But moving forward could be a slow and/or muddy affair for now. The National Weather Service has forecast rain throughout the week.

Massive Loop 1604 study goes back to the public

Loop 1604 study map

The top ideas on how to add lanes to almost half of Loop 1604 will be laid out in a series of three public meetings this week so officials can get input.

With gas taxes strangled by decades of inflation, diversions and political inaction, toll fees and toll-backed bonds have emerged as a primary path to get some things done on the 37-mile stretch of highway. 

A previous study was derailed in 2008 after toll opponents and environmental activists filed a lawsuit in a federal court. The lawsuit in part called for Loop 1604 and U.S. 281 to be studied together, since they would have been part of an interrelated tollway system, and the judge seemed to agree.  

For this week’s meetings, study officials will provide several short presentations each night, from 6 to 8:30 p.m.:

For more information or help, start out at More for 1604’s event page.

Other links:

7 Apr 2010, 11:22pm
Automobiles Commuting Uncategorized

Comments Off on Top-rated cars for working people

Top-rated cars for working people

The New York International Auto Show has been offering up plenty of glam and muscle to hog the spotlight since last week.

2011 Audi R8

2011 Audi R8

MSN has had fun giving us the show’s 10 most notable unveils, and the 10 sexiest rides — i.e., to your right is a glimpse of the Audi R8 Spyder (go ahead, click the glitz for a full view).

“Give us sports cars and make them sexy as hell,” MSN’s Matthew de Paula declared. “We want 10-mile-per-gallon Lamborghini Gallardos and 510-horsepower Aston Martins all the way.”

Closer to ground level, Consumer Reports plodded forward to give us the New York standouts. patiently poked and prodded the show’s winners and losers.

It’s a lot to digest, sort of like trying to eat your way into a bargain at an all-you-can eat buffet.

I guess that’s why my thoughts keep drifting back to a more meat-and-potatoes Top Picks announced just before the noise revved up in New York. Using affordability, comfort and safety as criteria, AAA selected the best cars to commute to work in.

And topping AAA’s list is the …

more »

Texans pay a lot for gas

Percent of incomes spent on gas

I admit, I don’t know exactly how much I pay for gas every year. I bet most people don’t. But we should, because it’s a lot.

Average Texas drivers paid $1,819 for gas last year, chewing up 4.9 percent of their incomes, according to numbers crunched by the National Resources Defense Council.

Texas ranked seventh among states for percent of incomes spent on gas. Mississippi was first with 6.2 percent, while Connecticut was last with just 2.5 percent. 

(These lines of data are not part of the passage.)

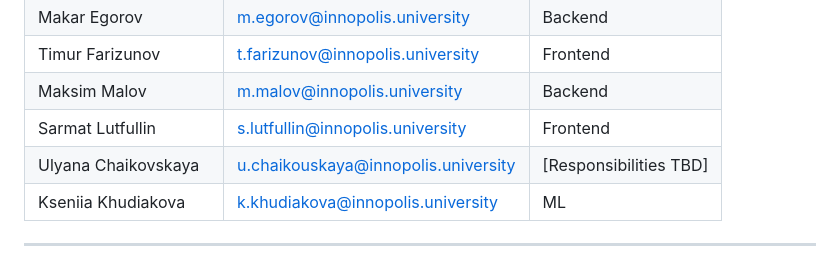
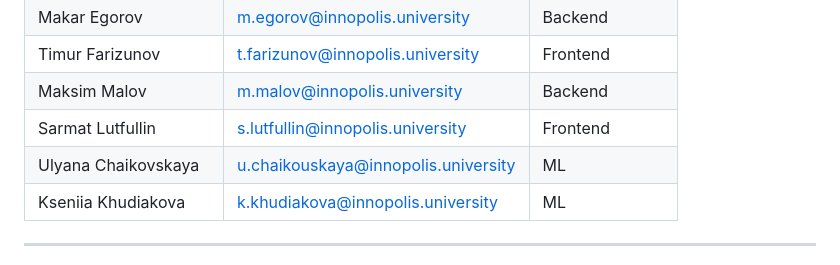
Before and after one commit to LowIQCoder/KIZAK_Capstone, a Markdown page: README.md, the part around the change. GitHub-like rendering.

```diff
--- a/README.md
+++ b/README.md
@@ -180,7 +180,7 @@ We welcome contributions from the community! Here's how to get started:
 | Timur Farizunov       | [t.farizunov@innopolis.university](mailto:t.farizunov@innopolis.university)       | Frontend                |
 | Maksim Malov          | [m.malov@innopolis.university](mailto:m.malov@innopolis.university)               | Backend                 |
 | Sarmat Lutfullin      | [s.lutfullin@innopolis.university](mailto:s.lutfullin@innopolis.university)       | Frontend                |
-| Ulyana Chaikovskaya   | [u.chaikouskaya@innopolis.university](mailto:u.chaikouskaya@innopolis.university) | \[Responsibilities TBD] |
+| Ulyana Chaikovskaya   | [u.chaikouskaya@innopolis.university](mailto:u.chaikouskaya@innopolis.university) | ML                      |
 | Kseniia Khudiakova    | [k.khudiakova@innopolis.university](mailto:k.khudiakova@innopolis.university)     | ML                      |
 
 ---
```
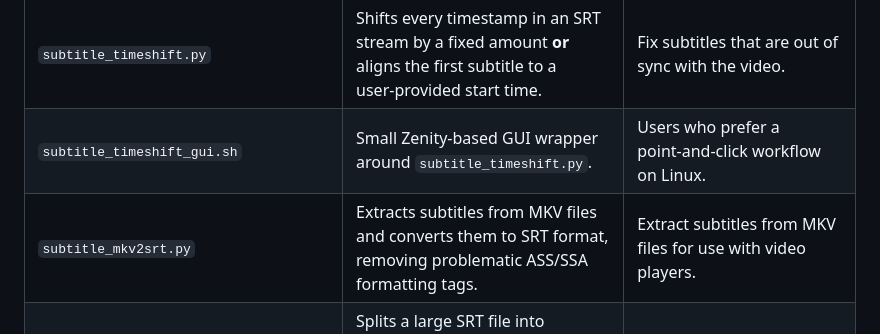
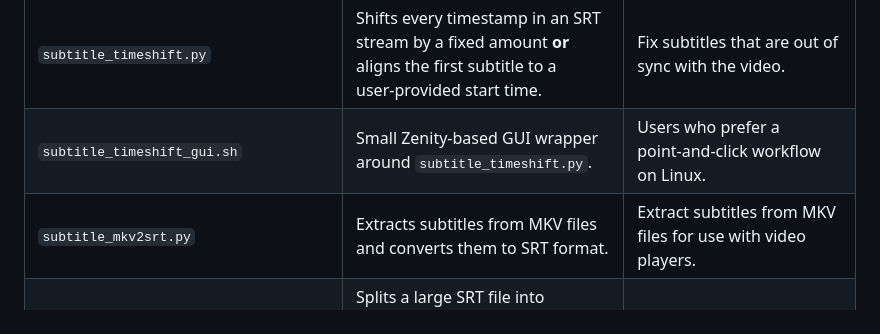
Before and after one commit to jonsafari/subtitle-toolkit, a Markdown page: README.md, the part around the change. Rendered like a GitHub page.

```diff
--- a/README.md
+++ b/README.md
@@ -7,7 +7,7 @@ The tools are deliberately lightweight, command‑line‑first, and can be combi
 |--------|--------------|------------------|
 | `subtitle_timeshift.py` | Shifts every timestamp in an SRT stream by a fixed amount **or** aligns the first subtitle to a user‑provided start time. | Fix subtitles that are out of sync with the video. |
 | `subtitle_timeshift_gui.sh` | Small Zenity‑based GUI wrapper around `subtitle_timeshift.py`. | Users who prefer a point‑and‑click workflow on Linux. |
-| `subtitle_mkv2srt.py` | Extracts subtitles from MKV files and converts them to SRT format, removing problematic ASS/SSA formatting tags. | Extract subtitles from MKV files for use with video players. |
+| `subtitle_mkv2srt.py` | Extracts subtitles from MKV files and converts them to SRT format. | Extract subtitles from MKV files for use with video players. |
 | `subtitle_translate.py` | Splits a large SRT file into manageable chunks, prepends a *translation‑instruction* file, sends each chunk to an OpenAI‑compatible endpoint and writes the translated chunks to disk. | Batch‑translate subtitles (e.g. English → Spanish) while keeping the original formatting. |
 | instructions/`subtitle_translate_*.txt` | Example instruction files that tell the LLM how to translate (show/movie context, keep formatting, don’t add extra text, etc.). | Supply to `subtitle_translate.py` via `--instructions`. |
 
```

Remember, though, regular-grade gas last year was 90 cents a gallon cheaper than in 2008, when prices careened to $4 a gallon. Thus, the point of this NRDC white paper: What would happen if prices, which are steadily rising, spiked again?

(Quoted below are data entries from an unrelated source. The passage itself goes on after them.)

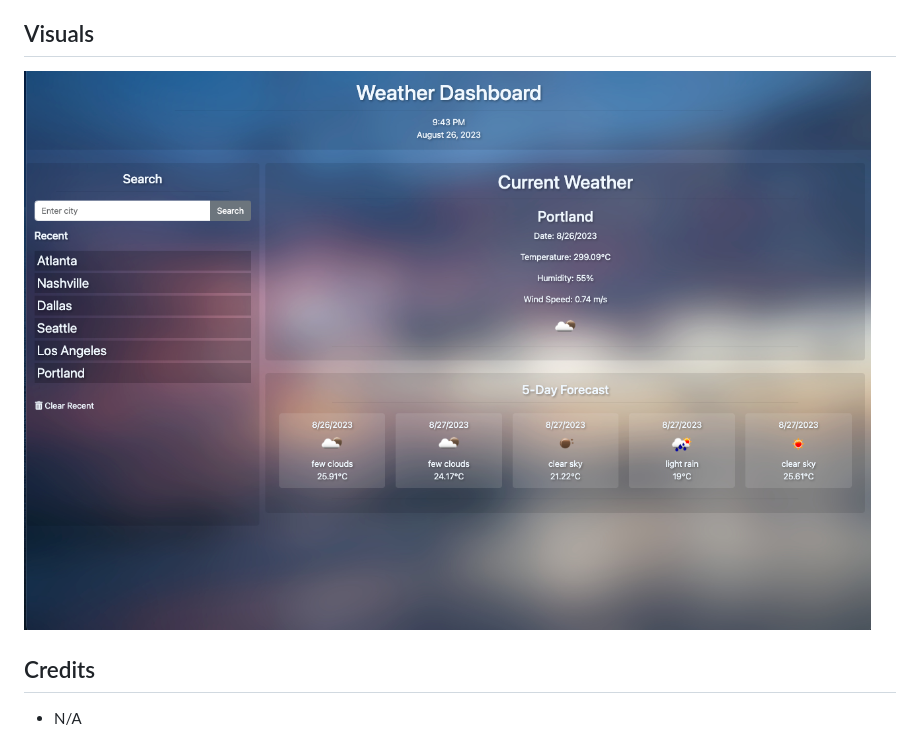
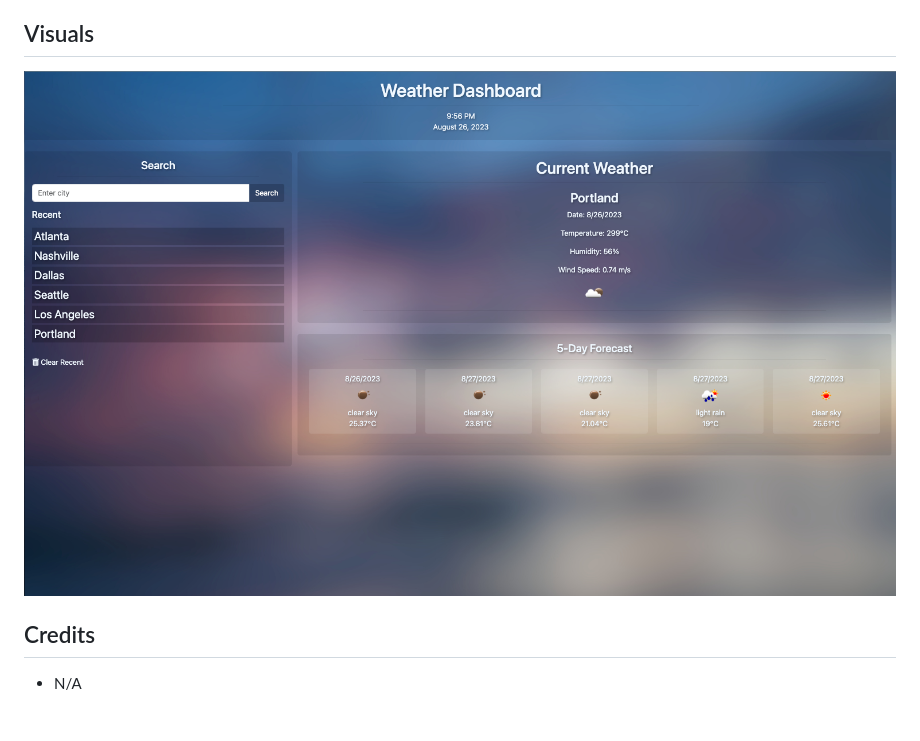
Before and after one commit to marcusperdue/Weather-Dashboard-Project, a Markdown page: README.md, the part around the change. Drawn GitHub-style; pictures changed too: assets/images/weather-board-image.png (added), assets/images/weather-dashboard.png (deleted).

```diff
--- a/README.md
+++ b/README.md
@@ -24,7 +24,7 @@ The Language Dialect Translator has been deployed to GitHub Pages and is accessi
 
 ## Visuals
 
-![Example Image](/assets/images/weather-dashboard.png)
+![Example Image](/assets/images/weather-board-image.png)
 
 
 
```
Also changed, not shown: 3 other files.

For Texans, the answer is gas bills 80 percent higher — or 8.7 percent of incomes. If the next spike turns into a steep plateau, the bill over a year would average $3,264.


28 Mar 2010, 11:30pm
Automobiles Bicycles Commuting Roads Toll roads Transit Travel

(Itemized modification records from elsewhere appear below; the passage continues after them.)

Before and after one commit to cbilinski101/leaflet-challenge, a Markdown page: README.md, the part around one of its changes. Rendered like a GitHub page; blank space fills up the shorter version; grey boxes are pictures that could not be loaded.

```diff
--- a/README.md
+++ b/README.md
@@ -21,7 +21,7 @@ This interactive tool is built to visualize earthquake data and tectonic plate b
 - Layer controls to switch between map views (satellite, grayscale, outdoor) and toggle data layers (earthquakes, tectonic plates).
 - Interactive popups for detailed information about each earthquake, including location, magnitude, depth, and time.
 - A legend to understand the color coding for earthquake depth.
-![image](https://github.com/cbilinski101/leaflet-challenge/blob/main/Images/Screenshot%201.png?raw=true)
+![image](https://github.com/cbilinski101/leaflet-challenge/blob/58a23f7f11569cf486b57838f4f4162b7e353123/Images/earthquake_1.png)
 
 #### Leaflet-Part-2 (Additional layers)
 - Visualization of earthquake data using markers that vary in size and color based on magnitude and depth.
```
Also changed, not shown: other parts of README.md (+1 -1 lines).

Comments Off on 2005 Dodge Caravan 4th anniversary

2005 Dodge Caravan 4th anniversary

This is somewhat obscure but while searching through papers for the upcoming tax adventure, I happened upon the original sales document for my 2005 Dodge Caravan which I purchased exactly four years ago to the day, March 28, 2006.  Since then I have added 69,271 miles to its already high one year total of 28,702 – it was probably a rental that maxed out early – making a grand total, as of today, of 97,973. more »

Recent Posts